|| 要旨トップ | 目次 |||日本生態学会第61回全国大会 (2014年3月、広島) 講演要旨
一般講演（ポスター発表） PA3-084 (Poster presentation)

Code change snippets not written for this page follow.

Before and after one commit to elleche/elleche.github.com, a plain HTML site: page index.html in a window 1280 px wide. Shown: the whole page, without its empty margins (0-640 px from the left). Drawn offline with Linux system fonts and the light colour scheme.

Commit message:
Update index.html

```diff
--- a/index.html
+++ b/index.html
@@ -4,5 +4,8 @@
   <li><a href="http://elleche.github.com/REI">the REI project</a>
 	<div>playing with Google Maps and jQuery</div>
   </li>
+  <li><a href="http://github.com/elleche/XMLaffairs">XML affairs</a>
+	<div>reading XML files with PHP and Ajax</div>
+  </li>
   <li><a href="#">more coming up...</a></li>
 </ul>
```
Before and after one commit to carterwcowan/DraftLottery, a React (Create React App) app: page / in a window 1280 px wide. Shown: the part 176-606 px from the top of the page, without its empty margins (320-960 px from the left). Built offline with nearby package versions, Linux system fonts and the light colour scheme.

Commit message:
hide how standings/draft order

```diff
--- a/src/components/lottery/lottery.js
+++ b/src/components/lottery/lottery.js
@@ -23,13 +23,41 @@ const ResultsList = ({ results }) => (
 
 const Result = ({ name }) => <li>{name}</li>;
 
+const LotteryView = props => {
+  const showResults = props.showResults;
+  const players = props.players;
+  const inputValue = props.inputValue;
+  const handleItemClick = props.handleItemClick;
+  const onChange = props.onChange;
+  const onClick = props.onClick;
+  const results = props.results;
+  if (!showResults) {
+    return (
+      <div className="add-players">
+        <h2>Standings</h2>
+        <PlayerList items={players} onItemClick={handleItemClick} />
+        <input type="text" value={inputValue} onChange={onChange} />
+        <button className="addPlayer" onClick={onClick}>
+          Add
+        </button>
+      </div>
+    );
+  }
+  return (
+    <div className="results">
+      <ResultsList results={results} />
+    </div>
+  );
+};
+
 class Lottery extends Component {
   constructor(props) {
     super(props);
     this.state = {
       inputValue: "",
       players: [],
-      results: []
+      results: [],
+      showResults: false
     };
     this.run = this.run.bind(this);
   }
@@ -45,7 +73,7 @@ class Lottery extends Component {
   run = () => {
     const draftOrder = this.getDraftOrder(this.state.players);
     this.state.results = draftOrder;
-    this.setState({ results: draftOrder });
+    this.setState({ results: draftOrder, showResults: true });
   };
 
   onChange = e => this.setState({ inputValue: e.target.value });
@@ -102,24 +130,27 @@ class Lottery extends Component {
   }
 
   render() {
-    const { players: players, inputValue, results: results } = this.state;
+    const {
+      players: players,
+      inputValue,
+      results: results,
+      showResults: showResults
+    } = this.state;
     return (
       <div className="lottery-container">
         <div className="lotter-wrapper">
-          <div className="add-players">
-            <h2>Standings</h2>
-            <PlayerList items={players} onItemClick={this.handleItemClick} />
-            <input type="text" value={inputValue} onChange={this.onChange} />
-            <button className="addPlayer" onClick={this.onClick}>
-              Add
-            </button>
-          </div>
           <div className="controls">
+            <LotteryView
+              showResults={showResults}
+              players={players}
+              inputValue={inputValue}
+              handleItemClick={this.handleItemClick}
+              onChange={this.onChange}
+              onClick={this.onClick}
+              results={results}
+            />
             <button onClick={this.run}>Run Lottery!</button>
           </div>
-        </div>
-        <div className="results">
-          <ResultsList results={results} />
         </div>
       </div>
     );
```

The environmental DNA (eDNA) technique is expected to become a powerful tool for estimating the distribution and biomass of aquatic vertebrates. However, basic information on eDNA release rates is lacking. Here, we examined the effect of fish size on eDNA release velocity using bluegill sunfish. The eDNA concentration reached equilibrium 2 days after the fish introduction to the containers, and the eDNA release velocity was 3–4 times higher in the adult (30–75 g) than in the juvenile group (0.5–2.0 g). However, the eDNA release velocity per fish body weight was slightly higher in the juvenile than the adult group, probably because of the size effect on metabolism. The positive relationship between fish size and eDNA release suggested the possibility of biomass estimation using eDNA techniques. However, quantitative eDNA data should be carefully interpreted to avoid overestimating the population biomass dominated by juveniles, because the size composition of the focal population is often variable and unseen in the field. Decomposition rates of eDNA, calculated by curve fitting of the time-dependent change in eDNA concentrations after fish elimination, were 5–16% per hour. This suggests that quantitative eDNA data should be corrected using a decomposition curve attained in the target field.